I have seen these carts go for $300 and up to $600 for the exact model as mine. Or you could pay a whole lot more. I actually saw one slightly fancier than mine for sale on for nearly $2000. I think that’s a bit much because you can’t rely solely on the MCM desirability for a piece like this. In fact, the fancier it gets, the less it fits with the style. Nevertheless, it’s extremely functional and the drop leaves are terrific for extra space at a big party. You know, like the kind where a bunch of ladies get together to discuss a book and you need extra room for the refreshments. Or is my book club the only one that looks like a wine bar after last call?

Learn more about Sorrento marquetry and the cocktail culture.

A travel journalist’s tour of the masters of the art in Sorrento.

Okay, that’s all I got on that…let’s look up cocktail recipes! is an easily searchable repository for cocktail recipes.

Get schooled on the 25 cocktail recipes everyone should know.

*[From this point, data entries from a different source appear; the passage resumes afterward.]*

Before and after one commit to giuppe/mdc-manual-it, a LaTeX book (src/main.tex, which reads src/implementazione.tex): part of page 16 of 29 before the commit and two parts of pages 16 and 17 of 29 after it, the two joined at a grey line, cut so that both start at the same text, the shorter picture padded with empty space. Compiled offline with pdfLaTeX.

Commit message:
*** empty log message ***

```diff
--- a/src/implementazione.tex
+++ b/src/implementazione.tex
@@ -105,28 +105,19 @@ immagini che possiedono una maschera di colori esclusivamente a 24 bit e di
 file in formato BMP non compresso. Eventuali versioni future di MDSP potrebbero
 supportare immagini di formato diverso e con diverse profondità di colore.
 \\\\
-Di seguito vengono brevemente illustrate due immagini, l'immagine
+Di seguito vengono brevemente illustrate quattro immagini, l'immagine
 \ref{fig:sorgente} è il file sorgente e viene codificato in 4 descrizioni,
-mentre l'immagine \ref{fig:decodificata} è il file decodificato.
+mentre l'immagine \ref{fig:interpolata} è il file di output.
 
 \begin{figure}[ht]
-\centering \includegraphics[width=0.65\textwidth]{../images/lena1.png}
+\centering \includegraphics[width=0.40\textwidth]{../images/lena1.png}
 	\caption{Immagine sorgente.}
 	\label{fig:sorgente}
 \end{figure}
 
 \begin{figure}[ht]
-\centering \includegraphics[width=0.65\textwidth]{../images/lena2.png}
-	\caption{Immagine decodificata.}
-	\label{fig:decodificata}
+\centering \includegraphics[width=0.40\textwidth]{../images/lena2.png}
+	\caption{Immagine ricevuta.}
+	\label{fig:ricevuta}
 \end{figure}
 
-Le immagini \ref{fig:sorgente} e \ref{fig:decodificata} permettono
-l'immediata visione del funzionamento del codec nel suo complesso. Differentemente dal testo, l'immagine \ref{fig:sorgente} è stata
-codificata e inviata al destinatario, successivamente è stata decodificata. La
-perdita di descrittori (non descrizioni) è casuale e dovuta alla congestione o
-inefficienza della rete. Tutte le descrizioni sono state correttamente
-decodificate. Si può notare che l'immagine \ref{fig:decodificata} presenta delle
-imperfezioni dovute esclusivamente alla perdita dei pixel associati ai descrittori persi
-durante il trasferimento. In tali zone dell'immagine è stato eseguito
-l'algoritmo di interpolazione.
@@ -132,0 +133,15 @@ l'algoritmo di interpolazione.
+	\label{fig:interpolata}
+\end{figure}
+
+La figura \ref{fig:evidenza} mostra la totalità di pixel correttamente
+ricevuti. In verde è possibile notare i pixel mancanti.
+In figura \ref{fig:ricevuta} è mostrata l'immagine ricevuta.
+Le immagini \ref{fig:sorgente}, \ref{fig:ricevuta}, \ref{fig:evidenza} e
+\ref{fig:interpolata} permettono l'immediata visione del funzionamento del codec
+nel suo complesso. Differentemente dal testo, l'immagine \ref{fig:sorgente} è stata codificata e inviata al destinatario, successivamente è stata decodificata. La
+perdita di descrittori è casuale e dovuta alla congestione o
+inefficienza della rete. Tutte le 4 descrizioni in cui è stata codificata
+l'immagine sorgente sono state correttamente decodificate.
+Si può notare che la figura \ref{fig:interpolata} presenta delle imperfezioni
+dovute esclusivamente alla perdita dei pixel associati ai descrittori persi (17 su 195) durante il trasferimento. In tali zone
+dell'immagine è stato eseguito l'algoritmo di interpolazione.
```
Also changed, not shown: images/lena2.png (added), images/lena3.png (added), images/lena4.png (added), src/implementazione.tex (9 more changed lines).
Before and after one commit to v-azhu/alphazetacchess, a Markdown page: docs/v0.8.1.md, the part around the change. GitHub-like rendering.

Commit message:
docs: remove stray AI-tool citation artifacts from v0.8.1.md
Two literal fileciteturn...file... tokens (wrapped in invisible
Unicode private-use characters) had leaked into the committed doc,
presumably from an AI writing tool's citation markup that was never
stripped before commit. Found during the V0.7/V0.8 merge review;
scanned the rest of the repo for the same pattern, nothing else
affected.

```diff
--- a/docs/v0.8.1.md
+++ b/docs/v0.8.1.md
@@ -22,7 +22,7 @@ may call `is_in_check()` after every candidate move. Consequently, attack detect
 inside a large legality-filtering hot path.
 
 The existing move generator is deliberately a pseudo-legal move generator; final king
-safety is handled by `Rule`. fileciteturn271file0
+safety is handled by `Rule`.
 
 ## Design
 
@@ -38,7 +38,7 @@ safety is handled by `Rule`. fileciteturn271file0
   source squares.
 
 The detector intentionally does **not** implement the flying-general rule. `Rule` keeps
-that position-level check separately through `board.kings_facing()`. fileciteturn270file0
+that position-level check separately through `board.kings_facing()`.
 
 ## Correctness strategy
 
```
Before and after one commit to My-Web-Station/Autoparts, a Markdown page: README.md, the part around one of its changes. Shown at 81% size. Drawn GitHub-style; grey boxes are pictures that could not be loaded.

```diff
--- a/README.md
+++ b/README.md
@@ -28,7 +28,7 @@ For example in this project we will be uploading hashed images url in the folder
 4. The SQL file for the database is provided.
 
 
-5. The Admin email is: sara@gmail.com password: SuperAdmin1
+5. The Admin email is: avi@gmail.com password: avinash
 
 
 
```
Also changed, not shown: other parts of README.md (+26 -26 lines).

The Guardian’s run down on how to make the perfect old fashioned. (The ultimate MCM beverage if you’re a purist.)

Quick Summary

What is it? Wood marquetry bar cart from Sorrento, Italy

When was it made? 1960s

Is it collectible? Not as much as an MCM teak or metal bar cart, but it’s still a great cart for someone who likes a little oldy-worldy flair with their cocktails.

Oh my, I just had a thought…since there are several of these around, I kinda wonder what it would look like painted? Is it sacrilegious to paint over marquetry? Now I kinda want to see what that would look like. Maybe someone else will do it first. 😉

UPDATE: Guess I won’t be painting the bar cart after all; it has been passed on to new owners who appreciate the oldy-worldy Italian arts. This item is SOLD!